WASHINGTON — Smokey Robinson’s melodic classic “Cruisin’” filled the skies above Nationals Park on Sunday afternoon.
On the field, Nelson Cruz had belted his 450th career home run — and first as a member of the Nats — off Mets starter Carlos Carrasco in the opening inning to further his ascent on the Major League leaderboards.
Seven frames later, Cruz traded power for precision when he delivered Washington’s inaugural win of the season with a tie-breaking, two-run single into left-center field against Trevor Williams to lift his new team to a 4-2 victory over the Mets.
“It was beautiful,” manager Dave Martinez said. “He hits the home run, he stays inside a ball with two strikes, hits a ball up the middle, two big runs for us there.”
Three Nationals batters into the game, Cruz rocked a 92.7 mph sinker from Carrasco 403 feet into center field at 109 mph off the bat. Already ranked third among active players in home runs, Cruz passed Hall of Famers Jeff Bagwell and Vladimir Guerrero for 40th place on the all-time list. He is only two dingers away from tying the great Carl Yastrzemski (452) at No. 39. Cruz described the milestone as “special.”

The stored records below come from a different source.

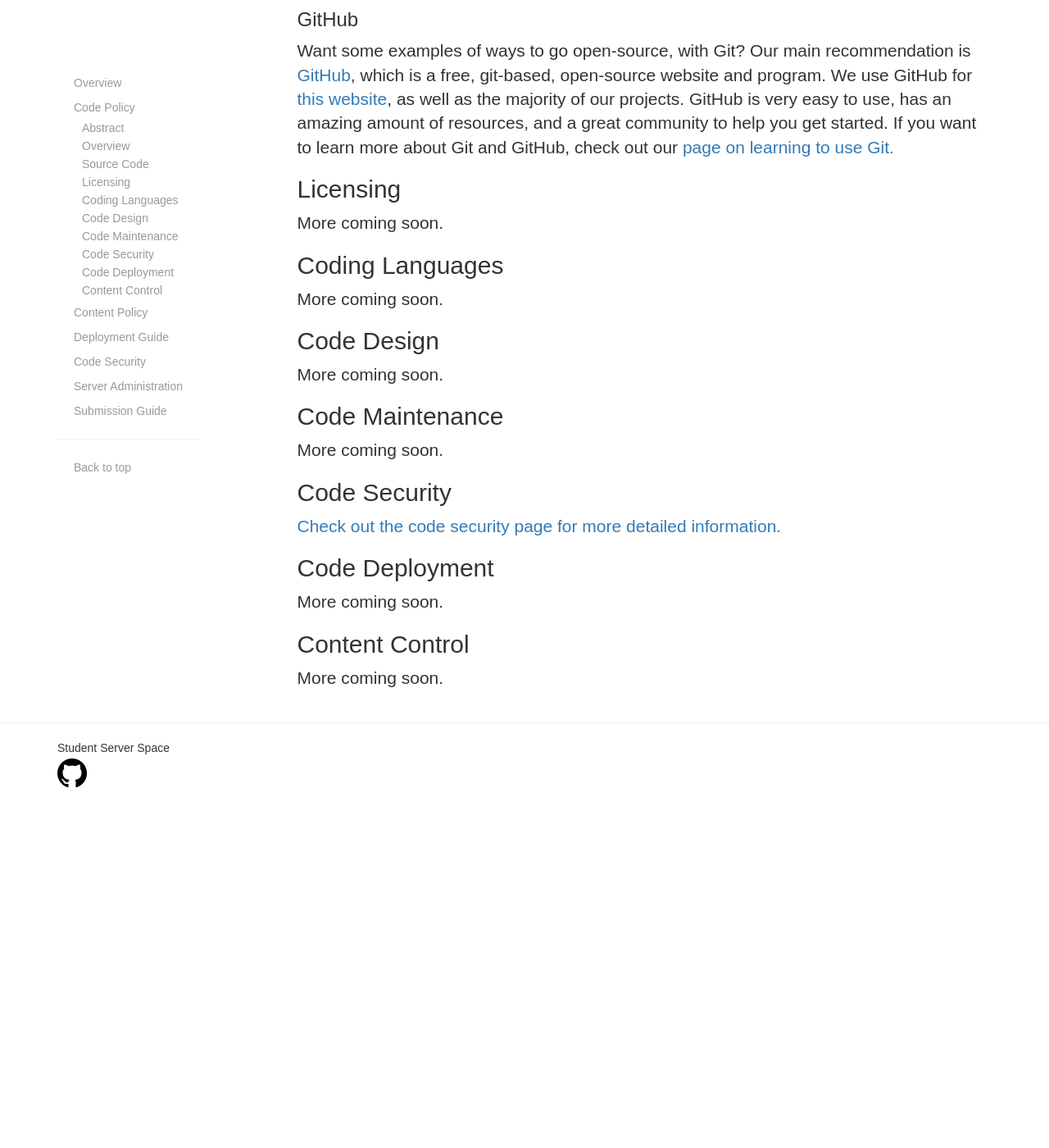
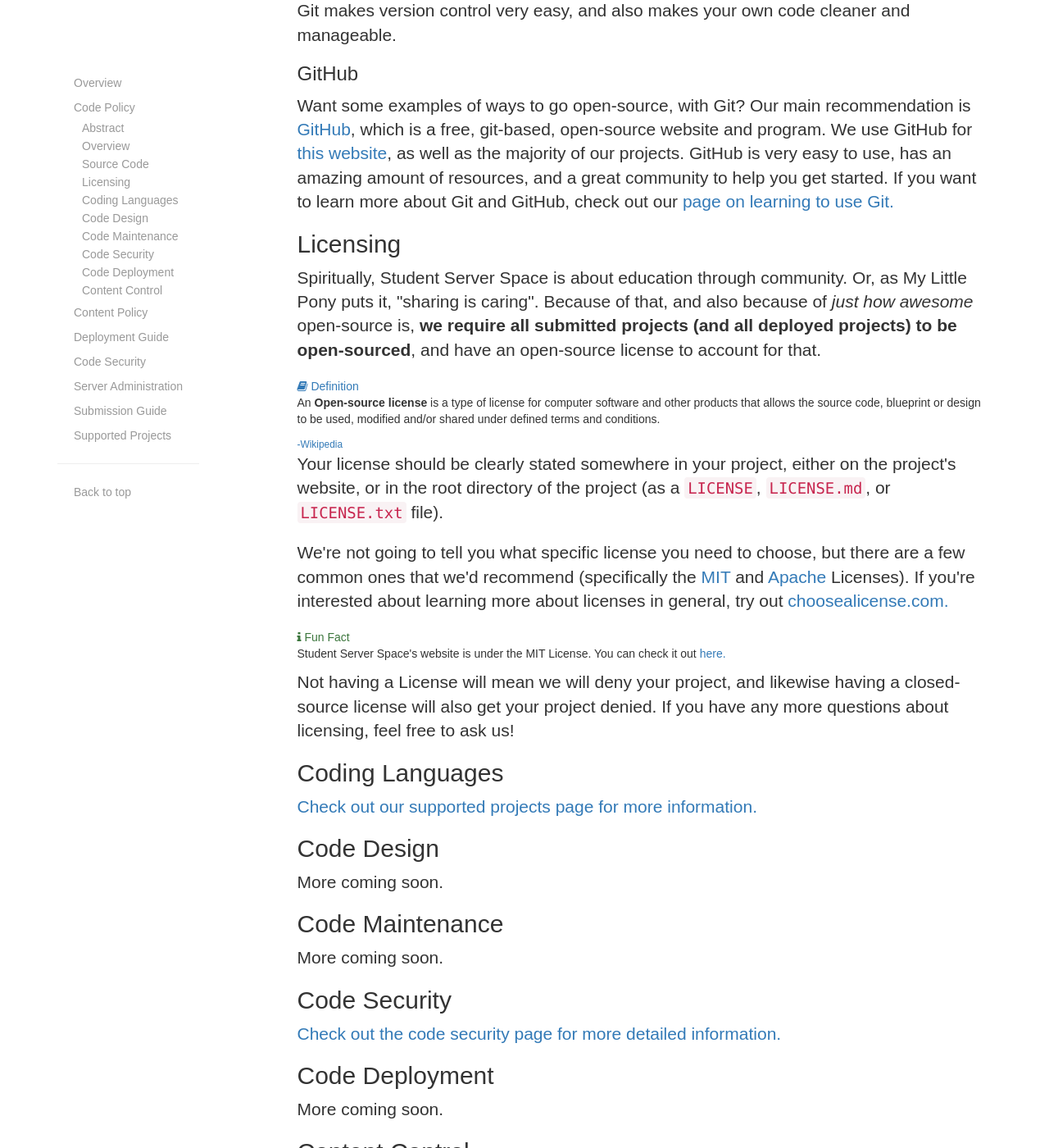
Before and after one commit to mattxwang/sss-website, a Jekyll site: the page built from _docs/code.html, in a window 1280 px wide and 1400 px high, scrolled down 1888 px. Shown: the whole window at 82% size. Built offline with Jekyll 4.4.1, drawn with Linux system fonts in a browser that asks for light colours; nearby versions of some CDN libraries; library files that are not in the unit come from our copies; before the commit the page ends 2852 px from its top, so only the background shows below that; some of the changed text lies outside the part shown.

Commit message:
creates supported projects, page, adds deployment content, standardizes layout

```diff
--- a/_docs/code.html
+++ b/_docs/code.html
@@ -24,7 +24,7 @@
       Easily deployable
     </li>
     <li>
-      Written in <code>HTML/CSS</code>, <code>JS</code> (and node), <code>PHP</code>, or <code>Ruby</code>
+      Written in our <a href="{{site.baseurl}}/docs/supported/">supported languages</a>
     </li>
     <li>
       Content-Controlled
@@ -81,10 +81,10 @@
             Code Language
           </td>
           <td>
-            Unfortunately, we can only support a few platforms at a time, to allow for ease of deployment, management, and security. We allow HTML, CSS, Javascript (and frameworks), PHP, and Ruby (no rails for now).
+            Unfortunately, we can only support a few platforms at a time, to allow for ease of deployment, management, and security. A full list is available <a href="{{site.baseurl}}/docs/supported/">here</a>
           </td>
           <td>
-            <code>HTML/CSS</code>, <code>JS</code>, <code>PHP</code>, <code>Ruby</code>
+            <a href="{{site.baseurl}}/docs/supported/">Supported Languages</a>
           </td>
         </tr>
         <tr>
@@ -154,12 +154,9 @@
   <blockquote class="blockquote">
     ... computer software with its source code made available with a license in which the copyright holder provides the rights to study, change, and distribute the software to anyone and for any purpose.
   </blockquote>
-  <div class="card card-block">
-    <span class="fa fa-star"></span> Reasoning
-    <p>
-      We require open-source software for two reasons. Firstly, we believe in principle that open-source software is beneficial: you're giving back to the community, allowing other people to learn from your work, and foster collaborative development. Open-source is becoming more and more popular in the workforce, and we want to make the transition easy for you. The second reason is that it makes integration very easy for us: we can view all of your source code easily, and deploy it even easier.
-    </p>
-  </div>
+  <p class="lead">
+    We require open-source software for two reasons. Firstly, we believe in principle that open-source software is beneficial: you're giving back to the community, allowing other people to learn from your work, and foster collaborative development. Open-source is becoming more and more popular in the workforce, and we want to make the transition easy for you. The second reason is that it makes integration very easy for us: we can view all of your source code easily, and deploy it even easier.
+  </p>
   <p class="lead">
     For simplicty, we also require your code to use a <a href="https://git-scm.com/">Git-based</a> implemenation of open-source. Git makes version control very easy, and also makes your own code cleaner and manageable.
   </p>
@@ -171,13 +168,35 @@
 <div class="section">
   <h2 class="section-header" id="licensing">Licensing</h2>
   <p class="lead">
-    More coming soon.
+    Spiritually, Student Server Space is about education through community. Or, as My Little Pony puts it, "sharing is caring". Because of that, and also because of <i>just how awesome</i> open-source is, <b>we require all submitted projects (and all deployed projects) to be open-sourced</b>, and have an open-source license to account for that.
+  </p>
+  <div class="card card-block card-outline-primary">
+    <span class="text-primary"><span class="fa fa-book"></span> Definition</span>
+    <p>
+      An <b>Open-source license</b> is a type of license for computer software and other products that allows the source code, blueprint or design to be used, modified and/or shared under defined terms and conditions.
+    </p>
+    <small><a href="https://en.wikipedia.org/wiki/Open-source_license">-Wikipedia</a></small>
+  </div>
+  <p class="lead">
+    Your license should be clearly stated somewhere in your project, either on the project's website, or in the root directory of the project (as a <code>LICENSE</code>, <code>LICENSE.md</code>, or <code>LICENSE.txt</code> file).
+  </p>
+  <p class="lead">
+    We're not going to tell you what specific license you need to choose, but there are a few common ones that we'd recommend (specifically the <a href="http://choosealicense.com/licenses/mit/">MIT</a> and <a href="http://choosealicense.com/licenses/apache-2.0/"?>Apache</a> Licenses). If you're interested about learning more about licenses in general, try out <a href="http://choosealicense.com/">choosealicense.com.</a>
+  </p>
+  <div class="card card-block card-outline-success">
+    <span class="text-success"><span class="fa fa-info"></span> Fun Fact</span>
+    <p>
+      Student Server Space's website is under the MIT License. You can check it out <a href="https://github.com/studentserverspace/website/blob/master/LICENSE">here.</a>
+    </p>
+  </div>
+  <p class="lead">
+    Not having a License will mean we will deny your project, and likewise having a closed-source license will also get your project denied. If you have any more questions about licensing, feel free to ask us!
   </p>
 </div>
 <div class="section">
   <h2 class="section-header" id="languages">Coding Languages</h2>
   <p class="lead">
-    More coming soon.
+    <a href="{{site.baseurl}}/docs/supported/">Check out our supported projects page for more information.</a>
   </p>
 </div>
 <div class="section">
--- a/_docs/submission.html
+++ b/_docs/submission.html
@@ -5,17 +5,17 @@
 permalink: /docs/submit/
 author: matthewwang
 ---
-<div class="section">
-  <h2 class="section-header" id="overview">Overview</h2>
 <div class="card card-block card-outline-warning">
   <span class="text-warning"><span class="fa fa-exclamation"></span> Notice</span>
   <p>
     This article tells you how to submit your project to the Student Server Space, not how to deploy it. To deploy your code, read our <a href="{{site.baseurl}}/docs/deploy/">Deployment Guide</a>, after submitting your project.
   </p>
   <p>
-      To clarify, submitted projects do not need to be deployed (they can be hosted externally), but all deployed projects must be submitted.
+    To clarify, submitted projects do not need to be deployed (they can be hosted externally).
   </p>
 </div>
+<div class="section">
+  <h2 class="section-header" id="overview">Overview</h2>
   <p class="lead">
     Want to submit your project to us? Sounds good! Here's an article that outlines exactly how you would do that. Let's get started.
   </p>
--- a/_layouts/docs.html
+++ b/_layouts/docs.html
@@ -35,7 +35,7 @@
           {% if page.author %}
           <p class="lead">
             {% assign author = site.data.authors[page.author] %}
-            This page was written by <a href="{{ author.site }}">{{ author.name }}</a>.
+            This page was written by <a href="{{ site.baseurl }}/team/">{{ author.name }}</a>.
             </br>
             {{ author.desc }}
           </p>
```
Also changed, not shown: _docs/deployment.html (+17 -5 lines), _docs/supported.html (added, +106 -0 lines). Lines whose indentation alone changed are shown as unchanged.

“He’s really good,” said Carrasco, who has allowed five home runs to Cruz. “I’m pretty sure I’m in the book right there, that was his 450th homer. But it’s really impressive the way he takes care of himself, the way he works out and everything.”
Cruz signed with the Nats — his seventh team in 18 seasons — to bring leadership, offensive power and protection for Juan Soto in the batting order. He became one of just three players with 450 homers to have been a member of at least seven clubs, joining Gary Sheffield (509 home runs, eight teams) and Jose Canseco (462 home runs, seven teams).
The 41-year-old Cruz hit his first Major League home run in 2006 during his age-25 season. Sunday’s home run marked his 385th since turning 30 years old. He tied Jim Thome for fifth-most after his 30th birthday, and he trails only Barry Bonds (509), Babe Ruth (430), Rafael Palmeiro (414) and Henry Aaron (413).
One of the best sluggers on an international scale, as well, Cruz joined Albert Pujols, Sammy Sosa, Manny Ramirez, David Ortiz and Adrián Beltré as the only Dominican-born players with 450-plus homers.
“That’s a lot of homers,” Martinez said with a laugh. “I told him he could have 50 of mine to get to 500, if he wanted. But that’s incredible, it really is. It’s a testament to how good a hitter he really is, what he can do.”
Part of what makes Cruz such a talented player is just how much he can do at the plate. Martinez reiterated the value of his patient, two-strike approach to drive in Lucius Fox and César Hernández in the eighth, even though Cruz is capable of swinging for the fences in any given plate appearance. That’s the kind of example his teammates can learn from as they study his approach this season.
“You’re not going to hit homers every at-bat,” Cruz said. “So definitely you have to also feed off of singles and walks, get some productive outs if you get outs. That’s the beauty of the game.”
As the Nationals’ first homestand concluded with a victory, Cruz showed the crowd what they can expect from him in a curly ‘W’ uniform.
“You want to come through in front of your fans,” he said, “Especially in that situation.”